We all know someone who’s been to Koh Tao. The Thai island is one of South East Asia’s most beautiful, most popular tourist hotspots. Stunning beaches, clear blue water, plenty of bars – the perfect antidote to overcast Britain.
And that’s why the 2014 murders of backpackers Hannah Witheridge and David Miller seem all the more shocking in a place gorgeous enough for a Lonely Planet cover. Their brutally injured bodies were found on 15 September, with a bloodstained garden hoe nearby.
The police quickly arrested two men from the island’s Burmese migrant community and charged them with rape and murder. If found guilty, they would be sent to death row.
Channel 4’s Murder in Paradise looks into the circumstances of Hannah and David’s deaths, the controversy surrounding the investigation and the cases of other backpackers who have died on the island. The hour-long documentary leaves you with the sense that there could be something deeply suspicious about these deaths – and the way they’ve been handled by the Thai police.
Because while there is no doubt that David and Hannah were murdered, there is doubt from human rights workers and certain DNA experts about who committed the crime. From the start, the investigation was plagued by allegations of corruption, ineptitude and violence.

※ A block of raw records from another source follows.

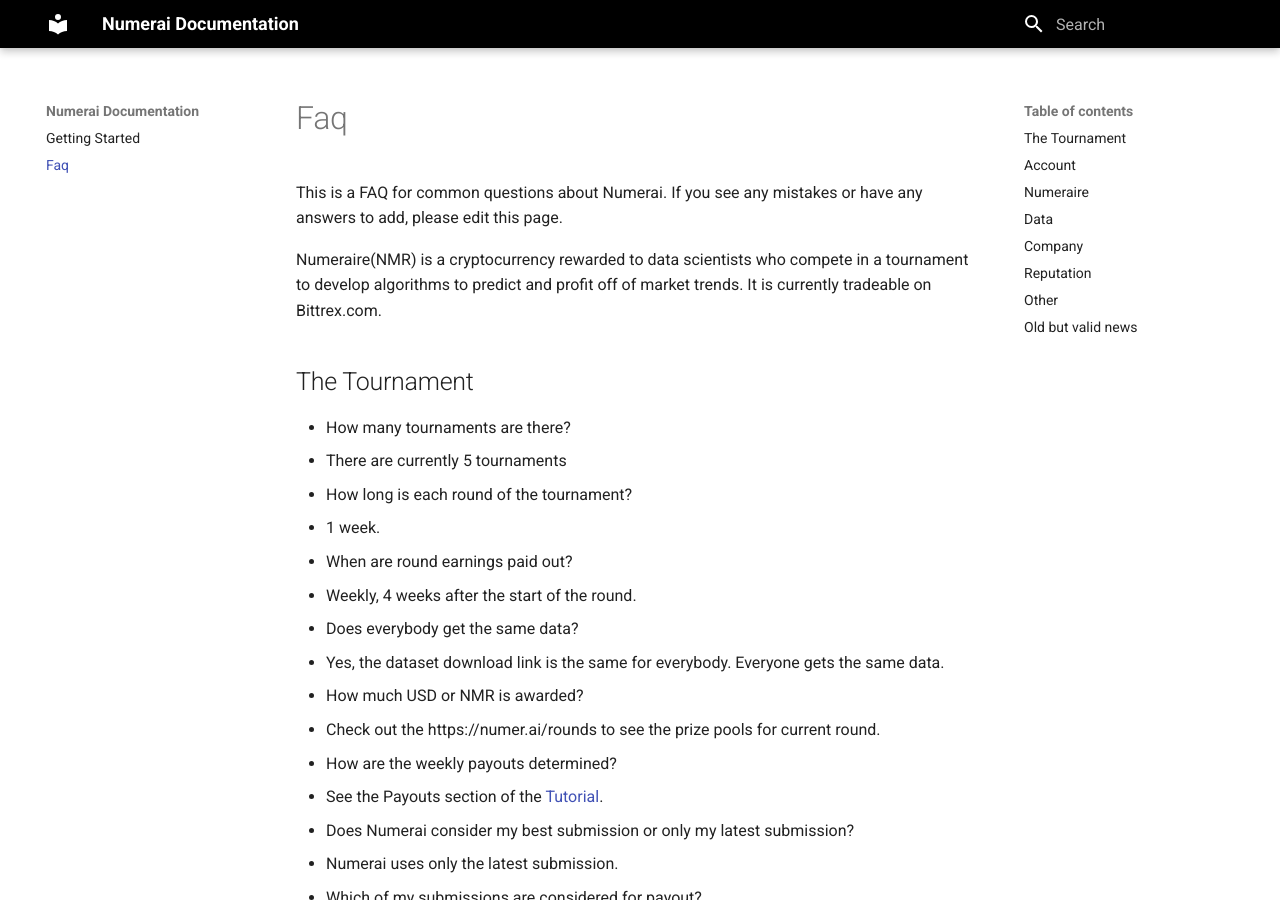
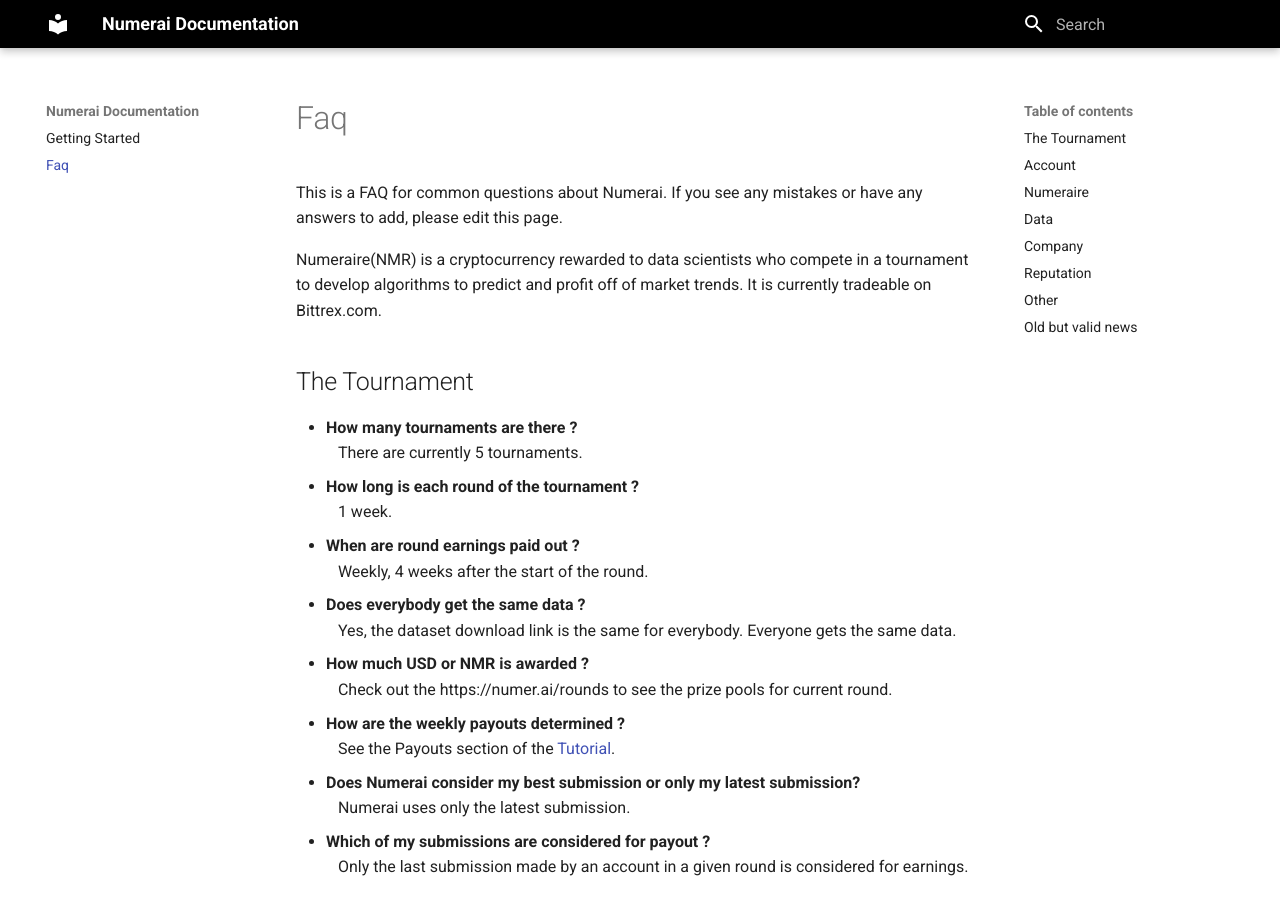
Before and after one commit to numerai/docs, an MkDocs documentation site: the page built from docs/faq.md, in a window 1280 px wide and 900 px high. Built offline with MkDocs 1.6.1 and Material for MkDocs 9.7.7, drawn with Linux system fonts in a browser that asks for light colours; some of the changed lines change nothing that is shown.

Commit message:
Formatting faq

```diff
--- a/docs/faq.md
+++ b/docs/faq.md
@@ -3,22 +3,30 @@
 Numeraire(NMR) is a cryptocurrency rewarded to data scientists who compete in a tournament to develop algorithms to predict and profit off of market trends. It is currently tradeable on Bittrex.com.
 
 ## The Tournament
-- How many tournaments are there?
-  - There are currently 5 tournaments
-- How long is each round of the tournament?
-  - 1 week.
-- When are round earnings paid out?
-  - Weekly, 4 weeks after the start of the round.
-- Does everybody get the same data?
-  - Yes, the dataset download link is the same for everybody.  Everyone gets the same data.
-- How much USD or NMR is awarded?
-  - Check out the https://numer.ai/rounds to see the prize pools for current round.
-- How are the weekly payouts determined?
-  - See the Payouts section of the [Tutorial](https://numer.ai/learn).
-- Does Numerai consider my best submission or only my latest submission?
-  - Numerai uses only the latest submission.
-- Which of my submissions are considered for payout?
-  - Only the last submission made by an account in a given round is considered for earnings.
+- **How many tournaments are there ?**
+<br/>
+  &nbsp;&nbsp;&nbsp;There are currently 5 tournaments.
+- **How long is each round of the tournament ?**
+<br/>
+  &nbsp;&nbsp;&nbsp;1 week.
+- **When are round earnings paid out ?**
+<br/>
+  &nbsp;&nbsp;&nbsp;Weekly, 4 weeks after the start of the round.
+- **Does everybody get the same data ?**
+<br/>
+  &nbsp;&nbsp;&nbsp;Yes, the dataset download link is the same for everybody.  Everyone gets the same data.
+- **How much USD or NMR is awarded ?**
+<br/>
+  &nbsp;&nbsp;&nbsp;Check out the https://numer.ai/rounds to see the prize pools for current round.
+- **How are the weekly payouts determined ?**
+<br/>
+  &nbsp;&nbsp;&nbsp;See the Payouts section of the [Tutorial](https://numer.ai/learn).
+- **Does Numerai consider my best submission or only my latest submission?**
+<br/>
+  &nbsp;&nbsp;&nbsp;Numerai uses only the latest submission.
+- **Which of my submissions are considered for payout ?**
+<br/>
+  &nbsp;&nbsp;&nbsp;Only the last submission made by an account in a given round is considered for earnings.
 
 ## Account
 - How do I withdraw earnings?
```
Also changed, not shown: site/faq/index.html, site/search/search_index.json, 1 other file.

18 days after two 22-year-old Burmese migrant workers, Zaw Lin and Wai Phyo, were arrested, they withdrew their confessions to the murders and alleged that they had been tortured into saying they’d done it.
The heritage of the men is important; the film contends that there is exploitation of the Burmese community on the island, who work predominantly in manual labour jobs with few rights. Were Zaw Lin and Wai Phyo simply scapegoats for the Thai mafia?
Following the conviction, a Thai police spokesman Dejnarong Suthicharnbancha defended its investigation into the murders, saying “I would like to reassure that the investigation process of police was transparent and of a standard that is acceptable.”
With rare footage of Zaw Lin and Wai Phyo in custody, plus undercover interviews with the duo in prison, the film uncovers a truly fascinating, desperately sad story. In the way that Making a Murderer leaves you unbelievably frustrated about the justice system, Murder in Paradise raises similar worries. Especially when it comes to sentencing someone to death.
What makes the case even more unnerving is that the island is no stranger to tourist deaths, with backpacker Luke Miller (no relation to David) found dead in a swimming pool only this year.
His family said they had concerns over the investigation, as did the family of Christina Annesley who was said to have died of natural causes. In 2015 a French tourist, Dimitri Povse, was found hanged outside his bungalow, with his death ruled as a suicide.
And in 2014, the same year as Hannah and David died, Nick Pearson’s body was found by scuba divers in the sea after he disappeared following a night out with his family on New Year’s Eve. In the film, Nick’s family say they believed he was murdered.
“It’s a beautiful place,” says Nick’s brother, “but that’s all a front for the deeper, darker things that are going on. And we’ve found out the hard way.”
Whether some of these deaths are, as the Thai mayor tells Channel 4, down to tourists living too fast and hard while on holiday, or whether there’s something more sinister going on, the film can’t possibly conclude. David Miller’s brother Michael said after the conviction that “justice is what has been delivered” and that the Thai police had “conducted a methodical and thorough investigation”.
Whatever the truth, Murder in Paradise offers a revealing insight into a tiny tropical island shrouded in mystery.